But remember when you look at those pictures that you are only seeing one brief narrowly focused snapshot. If it is anything like most of the photos I put on my blog, there is a mountain of clutter just outside the frame, and undoubtedly there is a child throwing a tantrum that you can't hear over the sound of my "forced to appear calm" voice describing the scene.

You are a super mom. But you can't be SuperMom. None of us in this thread are either... and none of the people in the catalog is either. You have your SuperMomMoments. I know you do. But this side of heaven, it will never be more than a few scattered perfect moments...

Don't beat yourself up. Really. You are amazing and wonderful. And flawed.

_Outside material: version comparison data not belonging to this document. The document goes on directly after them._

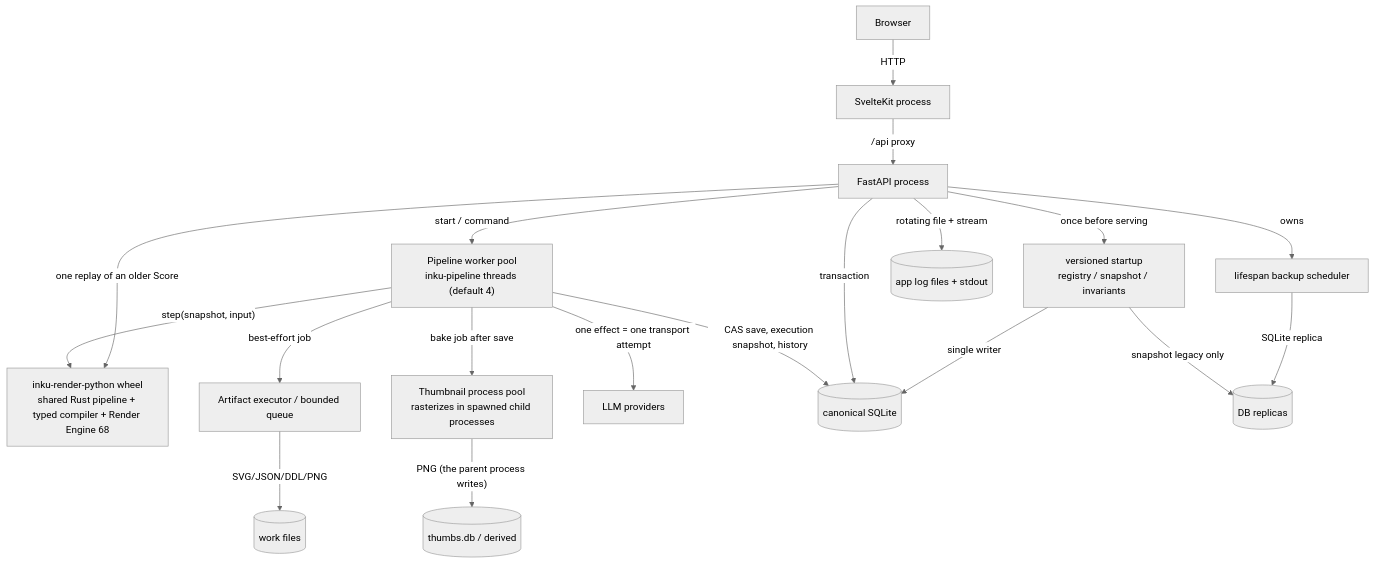
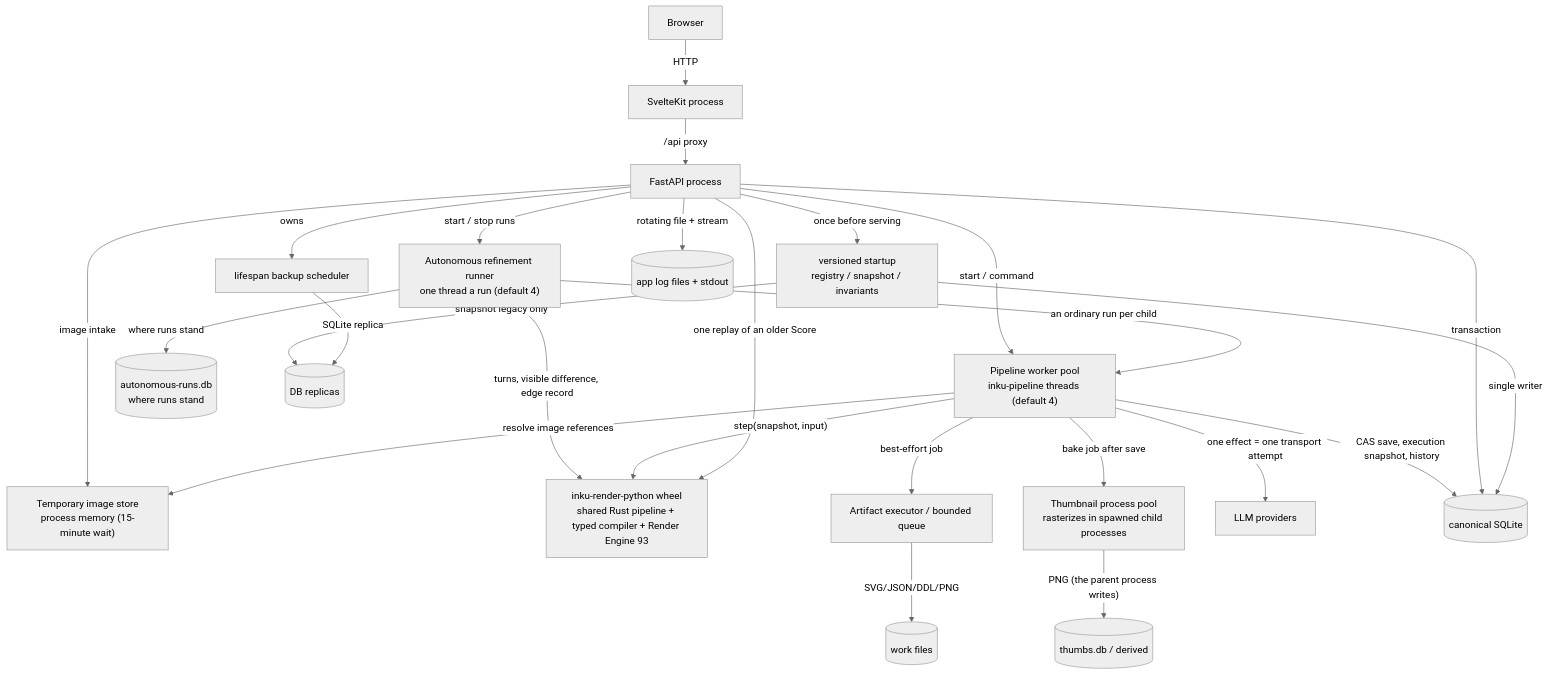
One commit to oikawas/inku-lang changed the first of 2 diagrams in docs/architecture/runtime-containers.md. Above: the diagram before and after it, drawn with Mermaid (neutral theme). The commit also changed other lines of this file and 27 other files, not shown here.

First line of the commit message:
Bring the architecture documents up to the current core

````diff
--- a/docs/architecture/runtime-containers.md
+++ b/docs/architecture/runtime-containers.md
@@ -7,37 +7,46 @@
 ```mermaid
 flowchart TB
     BROWSER["Browser"]
     WEB_PROC["SvelteKit process"]
     API_PROC["FastAPI process"]
     PIPE_POOL["Pipeline worker pool\ninku-pipeline threads (default 4)"]
-    NATIVE["inku-render-python wheel\nshared Rust pipeline + typed compiler + Render Engine 68"]
+    AUTO_POOL["Autonomous refinement runner\none thread a run (default 4)"]
+    IMAGE_STORE["Temporary image store\nprocess memory (15-minute wait)"]
+    NATIVE["inku-render-python wheel\nshared Rust pipeline + typed compiler + Render Engine 93"]
     SAVE_POOL["Artifact executor / bounded queue"]
     THUMB_POOL["Thumbnail process pool\nrasterizes in spawned child processes"]
     BACKUP_TASK["lifespan backup scheduler"]
     MIGRATION["versioned startup\nregistry / snapshot / invariants"]
     PROVIDERS["LLM providers"]
     DB[("canonical SQLite")]
+    RUNS_DB[("autonomous-runs.db\nwhere runs stand")]
     THUMBS[("thumbs.db / derived")]
     OUTPUTS[("work files")]
     BACKUPS[("DB replicas")]
     LOGS[("app log files + stdout")]
 
     BROWSER -->|"HTTP"| WEB_PROC
     WEB_PROC -->|"/api proxy"| API_PROC
     API_PROC -->|"start / command"| PIPE_POOL
+    API_PROC -->|"image intake"| IMAGE_STORE
+    PIPE_POOL -->|"resolve image references"| IMAGE_STORE
+    API_PROC -->|"start / stop runs"| AUTO_POOL
+    AUTO_POOL -->|"an ordinary run per child"| PIPE_POOL
+    AUTO_POOL -->|"turns, visible difference, edge record"| NATIVE
+    AUTO_POOL -->|"where runs stand"| RUNS_DB
     PIPE_POOL -->|"step(snapshot, input)"| NATIVE
     PIPE_POOL -->|"one effect = one transport attempt"| PROVIDERS
     PIPE_POOL -->|"CAS save, execution snapshot, history"| DB
     API_PROC -->|"one replay of an older Score"| NATIVE
     API_PROC -->|"transaction"| DB
     API_PROC -->|"once before serving"| MIGRATION
     MIGRATION -->|"single writer"| DB
     MIGRATION -->|"snapshot legacy only"| BACKUPS
     PIPE_POOL -->|"best-effort job"| SAVE_POOL
     SAVE_POOL -->|"SVG/JSON/DDL/PNG"| OUTPUTS
     PIPE_POOL -->|"bake job after save"| THUMB_POOL
     THUMB_POOL -->|"PNG (the parent process writes)"| THUMBS
     API_PROC -->|"owns"| BACKUP_TASK
     BACKUP_TASK -->|"SQLite replica"| BACKUPS
     API_PROC -->|"rotating file + stream"| LOGS
 ```
````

Don't measure your reality against the projected external perfection of anyone else...
 Don't we all need reminders like that?

"Don't measure your reality against the projected external perfection of anyone else..."

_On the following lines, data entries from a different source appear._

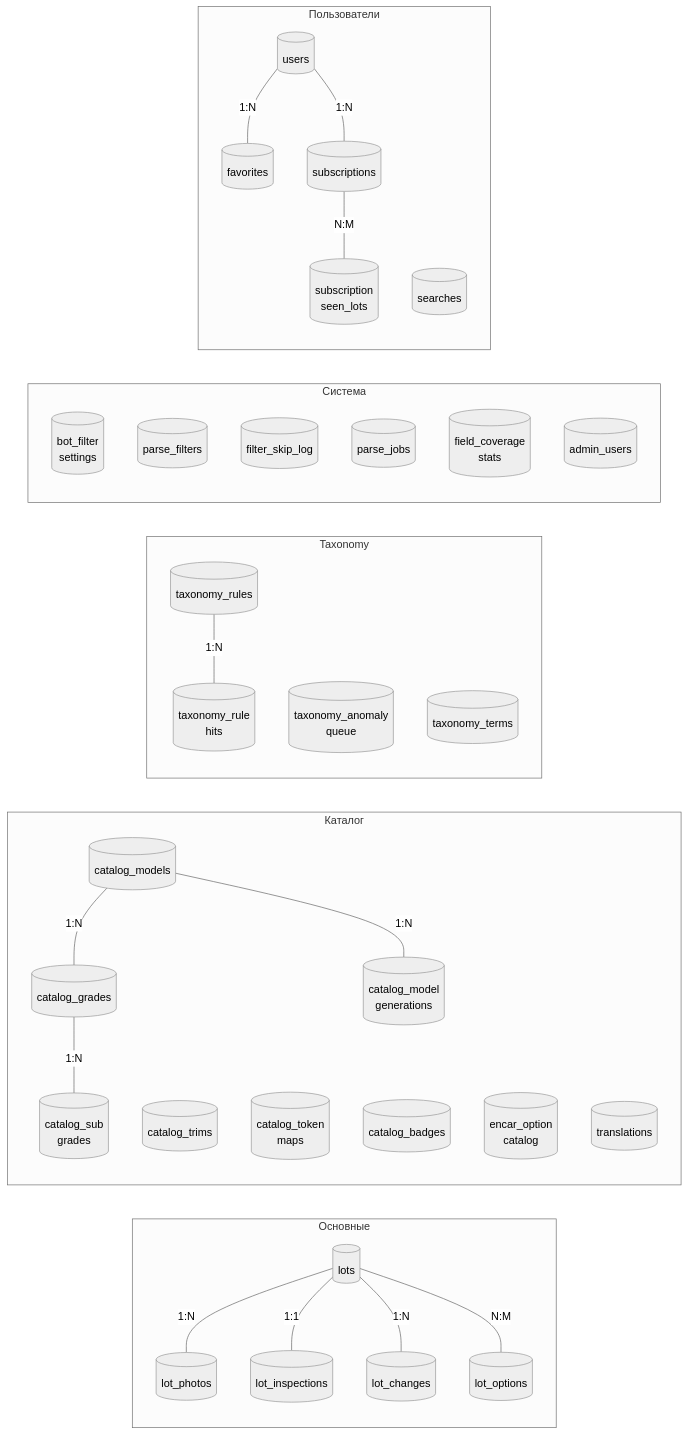
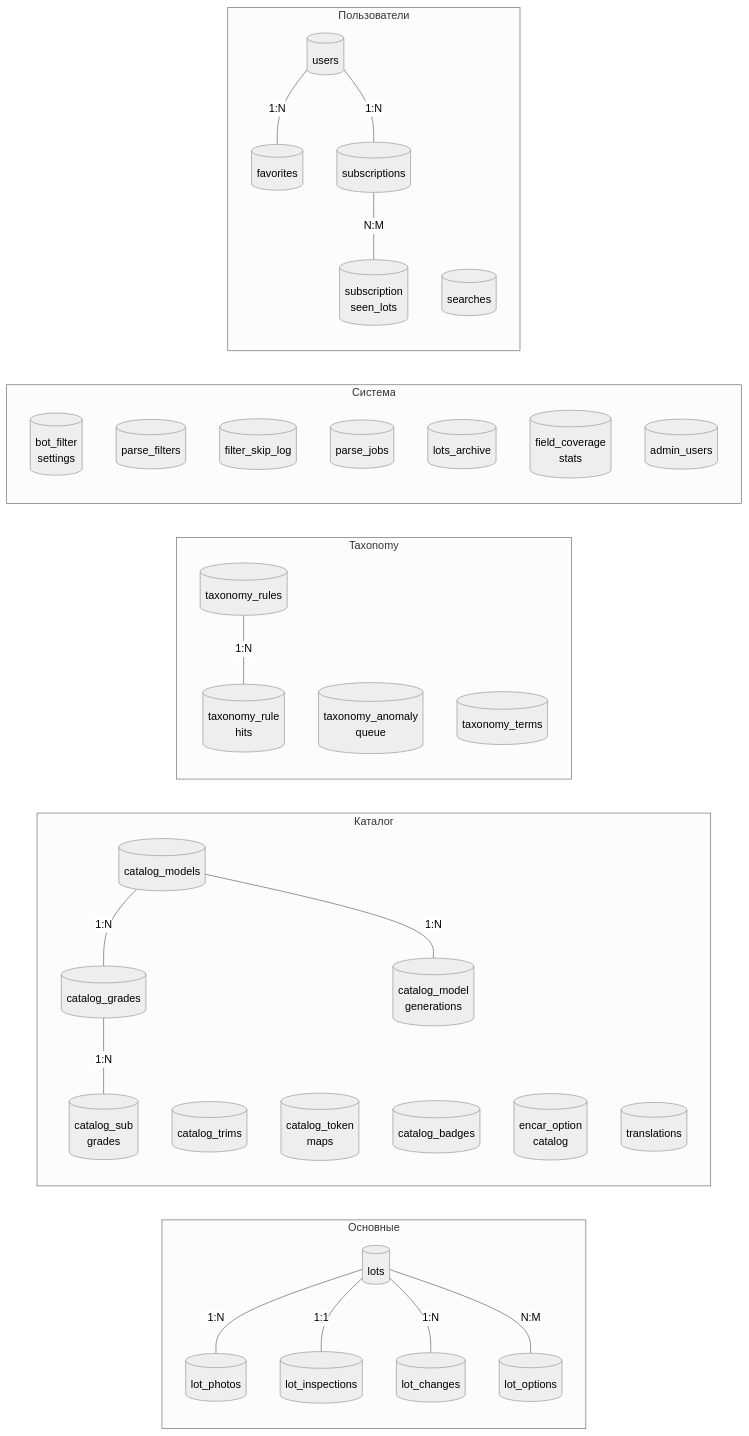
The diagram in docs/03-database.md (ArtyomKoshel/carbotacrchi), drawn with Mermaid (neutral theme) before and after one commit. The commit also changed other lines of this file and 20 other files, not shown here.

First line of the commit message:
feat(lots): run-counted lifecycle — delist unseen lots, archive and purge after 5 runs

````diff
--- a/docs/03-database.md
+++ b/docs/03-database.md
@@ -9,58 +9,59 @@
 ```mermaid
 flowchart LR
     subgraph CORE["Основные"]
         LOTS[(lots)]
         PHOTOS[(lot_photos)]
         INSP[(lot_inspections)]
         CHG[(lot_changes)]
         OPT[(lot_options)]
     end
 
     subgraph CAT["Каталог"]
         CM[(catalog_models)]
         CG[(catalog_grades)]
         CGN[(catalog_model\ngenerations)]
         CT[(catalog_trims)]
         CTM[(catalog_token\nmaps)]
         CSG[(catalog_sub\ngrades)]
         CB[(catalog_badges)]
         EOC[(encar_option\ncatalog)]
         TR[(translations)]
     end
 
     subgraph TAX["Taxonomy"]
         TRU[(taxonomy_rules)]
         TRH[(taxonomy_rule\nhits)]
         TAQ[(taxonomy_anomaly\nqueue)]
         TT[(taxonomy_terms)]
     end
 
     subgraph SYS["Система"]
         BFS[(bot_filter\nsettings)]
         PF[(parse_filters)]
         FSL[(filter_skip_log)]
         PJ[(parse_jobs)]
+        LA[(lots_archive)]
         FCS[(field_coverage\nstats)]
         AU[(admin_users)]
     end
 
     subgraph USR["Пользователи"]
         U[(users)]
         S[(searches)]
         F[(favorites)]
         SUB[(subscriptions)]
         SSL[(subscription\nseen_lots)]
     end
 
     LOTS ---|1:N| PHOTOS
     LOTS ---|1:1| INSP
     LOTS ---|1:N| CHG
     LOTS ---|N:M| OPT
     CM ---|1:N| CG
     CM ---|1:N| CGN
     CG ---|1:N| CSG
     TRU ---|1:N| TRH
     U ---|1:N| F
     U ---|1:N| SUB
     SUB ---|N:M| SSL
 ```
````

Wednesday, February 20, 2019

The Restoration Series

One subject that has never come up on my blog before today:  prisons.

It is a subject that occasionally comes up in my life though.  Not that I plan to go into a lot of detail on my blog, but there have been a couple of individuals in my life who I met after they got out of prison, while they were trying to get back into life on the outside.

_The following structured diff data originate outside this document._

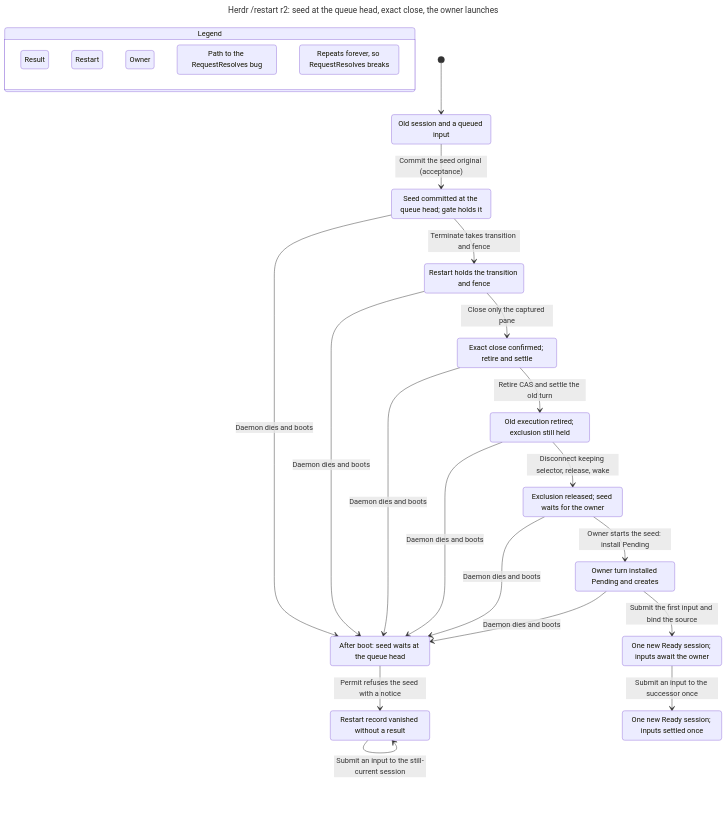
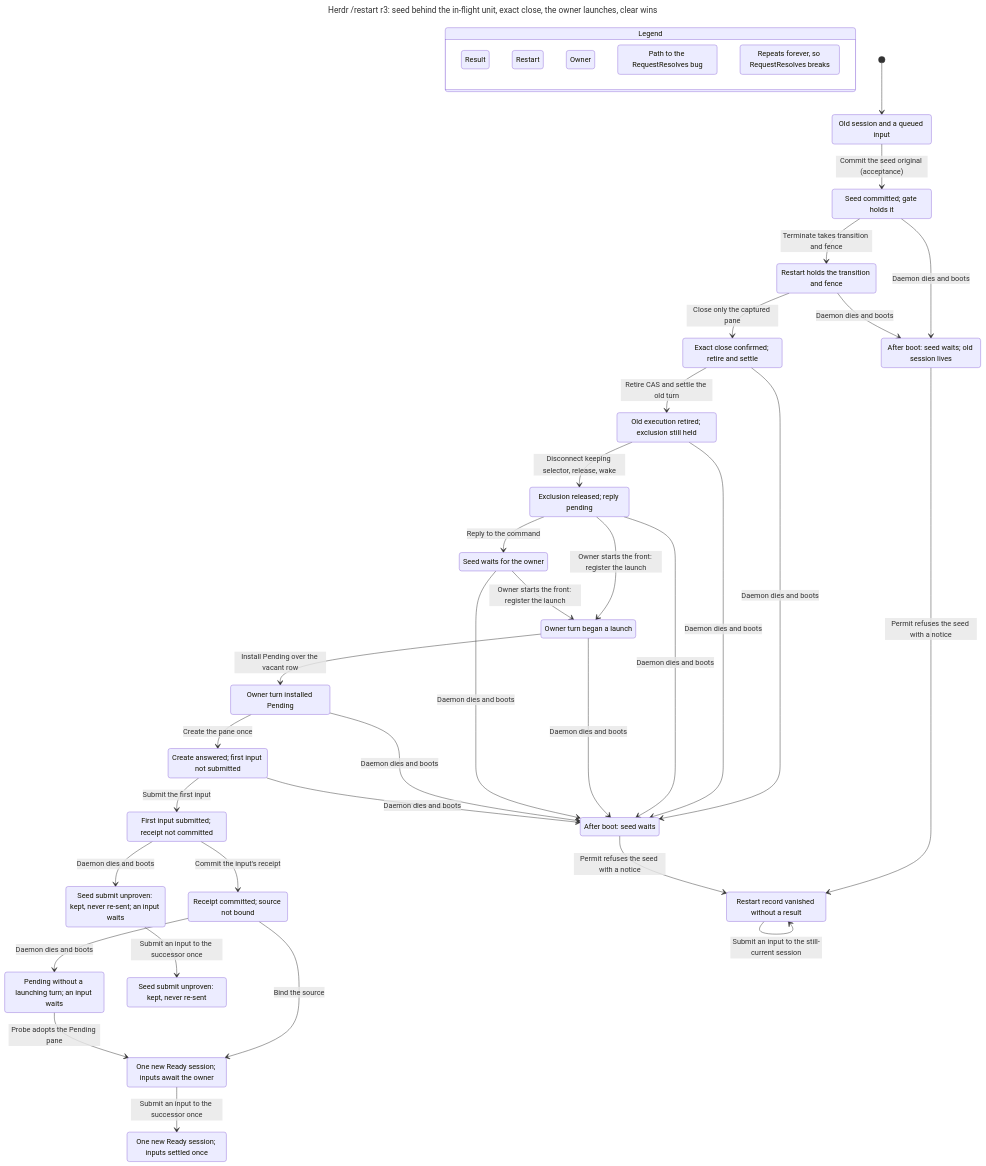
One commit to itismyfield/AgentDesk changed the diagram in docs/statecharts/session-lifecycle/herdr-restart-owner-IntentField.chart.mmd. Above: the diagram before and after it, drawn with Mermaid. The commit also changed 199 other files, not shown here.

First line of the commit message:
docs(herdr): restart design r3 — restart through a dispatch, clear wins, seedless restart

```diff
--- a/docs/statecharts/session-lifecycle/herdr-restart-owner-IntentField.chart.mmd
+++ b/docs/statecharts/session-lifecycle/herdr-restart-owner-IntentField.chart.mmd
@@ -1,60 +1,87 @@
 ---
-title: "Herdr /restart r2: seed at the queue head, exact close, the owner launches"
+title: "Herdr /restart r3: seed behind the in-flight unit, exact close, the owner launches, clear wins"
 ---
 stateDiagram-v2
   state "Legend" as legend {
     lg0: Result
     lg1: Restart
     lg2: Owner
     lg3: Path to the RequestResolves bug
     lg4: Repeats forever, so RequestResolves breaks
   }
   class lg0 teal
   class lg1 blue
   class lg2 purple
   class lg3 bugPath
   class lg4 repeats
   s0: Old session and a queued input
-  s1: Seed committed at the queue head#59; gate holds it
+  s1: Seed committed#59; gate holds it
   s2: Restart holds the transition and fence
-  s3: After boot: seed waits at the queue head
+  s3: After boot: seed waits#59; old session lives
   s4: Restart record vanished without a result
   s5: Exact close confirmed#59; retire and settle
-  s6: Old execution retired#59; exclusion still held
-  s7: Exclusion released#59; seed waits for the owner
-  s8: Owner turn installed Pending and creates
-  s9: One new Ready session#59; inputs await the owner
-  s10: One new Ready session#59; inputs settled once
+  s6: After boot: seed waits
+  s7: Old execution retired#59; exclusion still held
+  s8: Exclusion released#59; reply pending
+  s9: Owner turn began a launch
+  s10: Seed waits for the owner
+  s11: Owner turn installed Pending
+  s12: Create answered#59; first input not submitted
+  s13: First input submitted#59; receipt not committed
+  s14: Receipt committed#59; source not bound
+  s15: Seed submit unproven: kept, never re-sent#59; an input waits
+  s16: One new Ready session#59; inputs await the owner
+  s17: Pending without a launching turn#59; an input waits
+  s18: One new Ready session#59; inputs settled once
+  s19: Seed submit unproven: kept, never re-sent
   [*] --> s0
   s0 --> s1: Commit the seed original (acceptance)
   s1 --> s2: Terminate takes transition and fence
   s1 --> s3: Daemon dies and boots
   s2 --> s3: Daemon dies and boots
   s2 --> s5: Close only the captured pane
   s3 --> s4: Permit refuses the seed with a notice
   s4 --> s4: Submit an input to the still-current session
-  s5 --> s3: Daemon dies and boots
-  s5 --> s6: Retire CAS and settle the old turn
-  s6 --> s3: Daemon dies and boots
-  s6 --> s7: Disconnect keeping selector, release, wake
-  s7 --> s3: Daemon dies and boots
-  s7 --> s8: Owner starts the seed: install Pending
-  s8 --> s3: Daemon dies and boots
-  s8 --> s9: Submit the first input and bind the source
-  s9 --> s10: Submit an input to the successor once
+  s5 --> s6: Daemon dies and boots
+  s5 --> s7: Retire CAS and settle the old turn
+  s6 --> s4: Permit refuses the seed with a notice
+  s7 --> s8: Disconnect keeping selector, release, wake
+  s7 --> s6: Daemon dies and boots
+  s8 --> s6: Daemon dies and boots
+  s8 --> s9: Owner starts the front: register the launch
+  s8 --> s10: Reply to the command
+  s9 --> s6: Daemon dies and boots
+  s9 --> s11: Install Pending over the vacant row
+  s10 --> s6: Daemon dies and boots
+  s10 --> s9: Owner starts the front: register the launch
+  s11 --> s6: Daemon dies and boots
+  s11 --> s12: Create the pane once
+  s12 --> s13: Submit the first input
+  s12 --> s6: Daemon dies and boots
+  s13 --> s14: Commit the input's receipt
+  s13 --> s15: Daemon dies and boots
+  s14 --> s16: Bind the source
+  s14 --> s17: Daemon dies and boots
+  s16 --> s18: Submit an input to the successor once
+  s17 --> s16: Probe adopts the Pending pane
+  s15 --> s19: Submit an input to the successor once
   class s0 blue
   class s0 bugPath
   class s1 blue
   class s1 bugPath
   class s2 blue
   class s3 purple
   class s3 bugPath
   class s4 purple
   class s4 bugPath
   class s4 repeats
   class s5 blue
-  class s6 blue
-  class s7 purple
-  class s8 purple
-  class s9 teal
-  class s10 teal
+  class s6 purple
+  class s7 blue
+  class s8 blue
+  class s10 purple
+  class s15 teal
+  class s16 teal
+  class s17 purple
+  class s18 teal
+  class s19 teal
```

That isn't easy, usually for a whole lot of reasons.  Lots of reasons that most of us don't think about.  Prison Fellowship has put out a fascinating documentary, The Restoration Series: Jonathan's Walk

You can watch the first part below.  It's not quite five minutes.  Come on, you have five minutes.

Watch it.

One of the ministries that my church supports is helping women to get integrated back into society after they have been released from prison.  Listening to Marilyn, who runs this ministry, speak about these women -- and meeting some of them, too -- has been eye-opening for me as well.

About the series:

For years, Jonathan has been in prison. As a result, he has missed milestone
moments with his family. He wasn’t there for his daughter’s first day of school or a thousand little experiences with his wife and as a father, he is devastated to be separated from those he loves most.

Jonathan has been looking forward to his release from prison for over a decade. So many life events have been missed and he is now ready to be with his wife and kids again. Of course, this transition isn't going to be easy. The odds are against him: with over half of prisoners returning to prison within two years, Jonathan is aware of the challenge set before him.

Still, he is determined to take the skills he has learned into the world outside of incarceration and stay there, helping build the community that he is part of for years to come.

Prison Fellowship presents The Restoration Series: Jonathan’s Walk, a 5-part documentary film series following one man as he re-enters his community after 15 years in prison. It demonstrates in imagery, powerful storytelling and social interaction what it means to be human and the shared need of all people to see communities restored.

Though America is home to only 4% of the world's population, we house more than 20% of its prisoners. Recidivism–the tendency of a criminal to reoffend—is out of control. The Restoration Series tells the story of men and women who have experienced The Academy, a revolutionary in-prison program that is combatting incarceration and recidivism head on.

Go check it out.  The Restoration Series.

“Disclosure (in accordance with the FTC’s 16 CFR, Part 255:  “Guides Concerning the Use of Endorsements and Testimonials in Advertising”):  Many thanks to Propeller Consulting, LLC for providing this prize for the giveaway.  Choice of winners and opinions are 100% my own and NOT influenced by monetary compensation.  I did receive a sample of the product in exchange for this review and post.